"On the other hand, you've got TI, ST, Fairchild and others that are raising their forecasts," he added, referring to Texas Instruments Inc., STMicroelectronics Inc., and Fairchild Semiconductor International.
Others also seem to be worried about the market. "We've seen some disconcerting noise in the market," said Tien Wu, president of the U.S. subsidiary of Advanced Semiconductor Engineering Inc. (ASE), Taiwan's largest chip-packaging house, in a recent interview with SBN. "The inventories are up a little bit. Right now, we're also not sure about end-user demand," he said.
Still others painted a bleak picture in the market. The semiconductor industry recovery won't arrive until 2003 at earliest, and more likely not until 2004, said NEC Corp. chairman Hajime Sasaki, an in interview with Electronic Engineering Times earlier this week.
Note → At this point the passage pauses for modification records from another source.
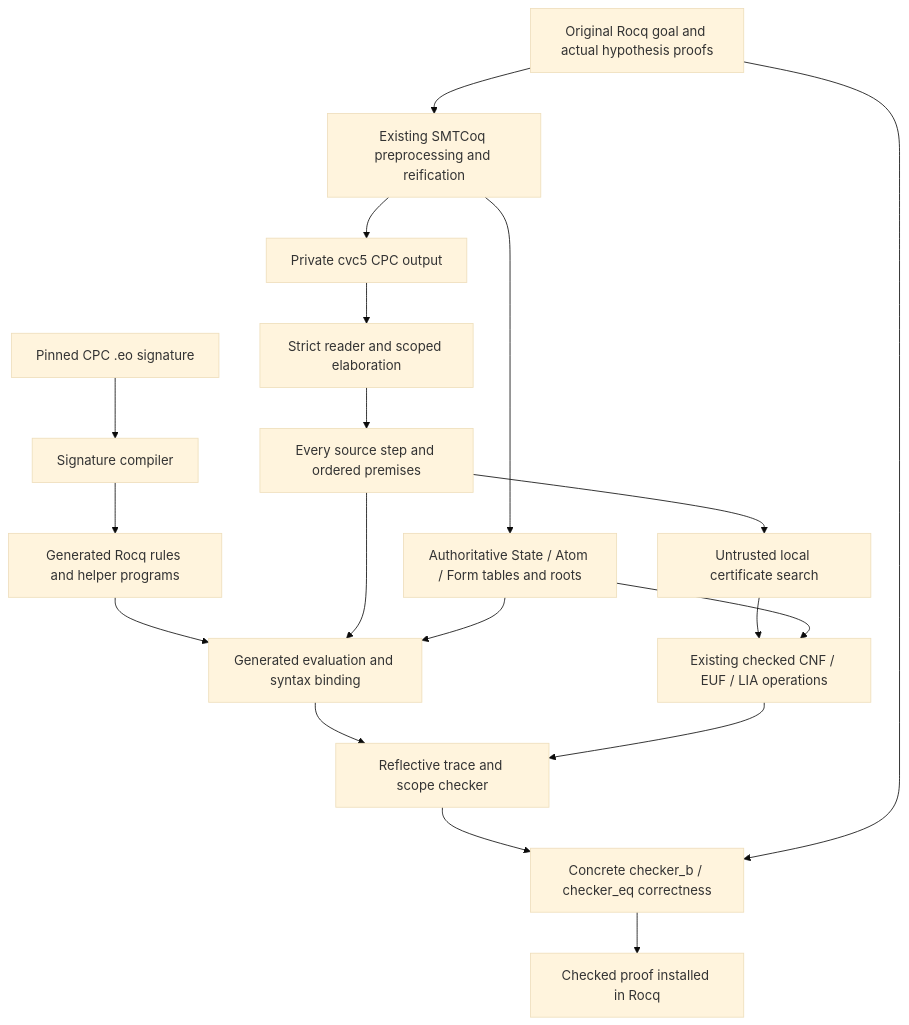
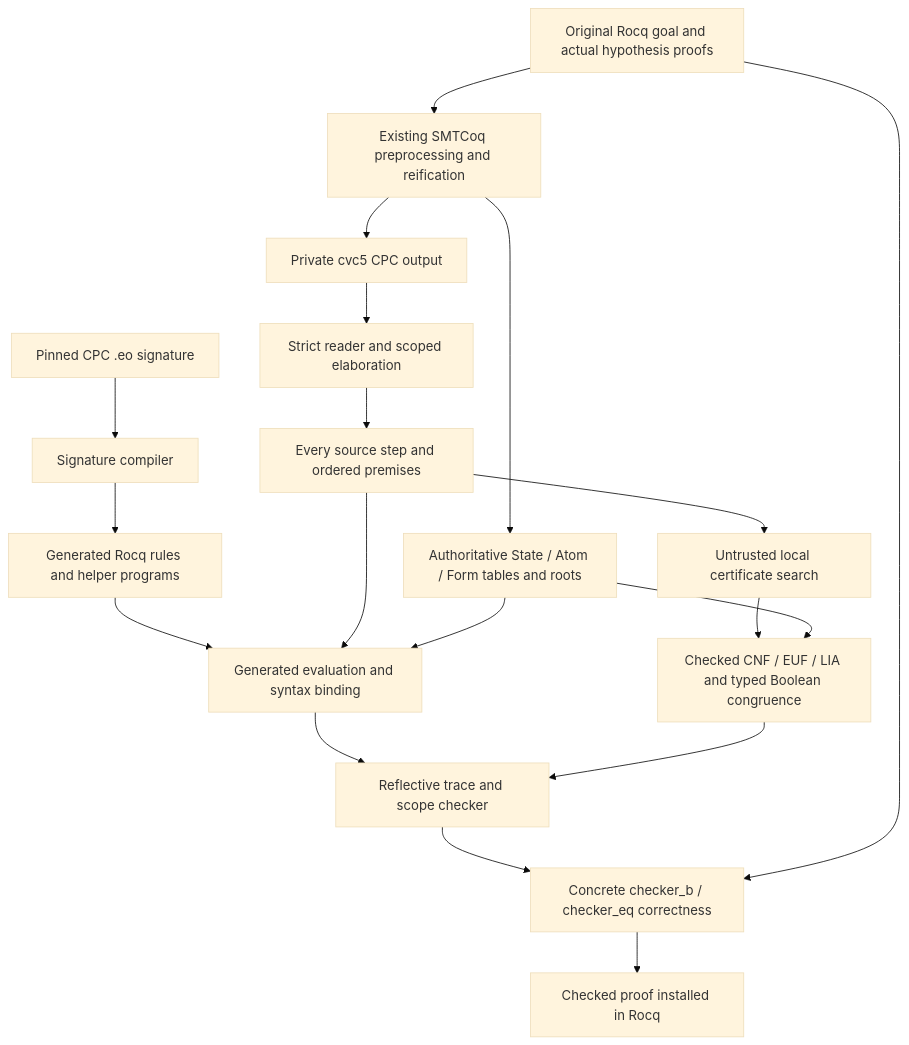
One commit to Humam-Alhusaini/SMTRocq changed the diagram in docs/eunoia/README.md. Above: the diagram before and after it, drawn with Mermaid (base theme). The commit also changed other lines of this file and 1 other file, not shown here.

Commit message:
docs(eunoia): Record verified Boolean and integer-cast integration milestones

````diff
--- a/docs/eunoia/README.md
+++ b/docs/eunoia/README.md
@@ -84,21 +90,21 @@
 ```mermaid
 flowchart TD
     Goal[Original Rocq goal and actual hypothesis proofs] --> Reify[Existing SMTCoq preprocessing and reification]
     Reify --> Tables[Authoritative State / Atom / Form tables and roots]
     Reify --> Solver[Private cvc5 CPC output]
     Solver --> Reader[Strict reader and scoped elaboration]
     Signature[Pinned CPC .eo signature] --> Generator[Signature compiler]
     Generator --> Generated[Generated Rocq rules and helper programs]
     Reader --> Steps[Every source step and ordered premises]
     Generated --> Syntax[Generated evaluation and syntax binding]
     Steps --> Syntax
     Tables --> Syntax
     Steps --> Search[Untrusted local certificate search]
-    Search --> Gate[Existing checked CNF / EUF / LIA operations]
+    Search --> Gate[Checked CNF / EUF / LIA and typed Boolean congruence]
     Tables --> Gate
     Syntax --> Trace[Reflective trace and scope checker]
     Gate --> Trace
     Trace --> Correctness[Concrete checker_b / checker_eq correctness]
     Goal --> Correctness
     Correctness --> Kernel[Checked proof installed in Rocq]
 ```
````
And needless to say, it was a dreadful week for the industry. Continuing its painful measures to cut costs, Motorola Inc. on Thursday said it plans to take a $3.5 billion charge, reduce its workforce by approximately an additional 7% or 7,000 positions, and consolidate more of its chip-making plants.
Meanwhile, the troubles at telecommunications giant WorldCom Inc. could have a ripple effect in the industry, especially among equipment and semiconductor manufacturers, according to analysts and industry observers.
On Tuesday, the nation's second-largest carrier stunned the market by acknowledging that it engaged in massive accounting fraud--a move that could bring the company into bankruptcy. Then, on Wednesday, networking-equipment giant Juniper Networks Inc. indicated that the events could have an impact on its bottom line.
French telecomms equipment maker Alcatel is set to cut a further 10 000 jobs worldwide. The company also admitted it would not make a profit this year, as it forecast just two months ago.
Electronic Engineering Times, a sister publication of SBN, contributed to this report.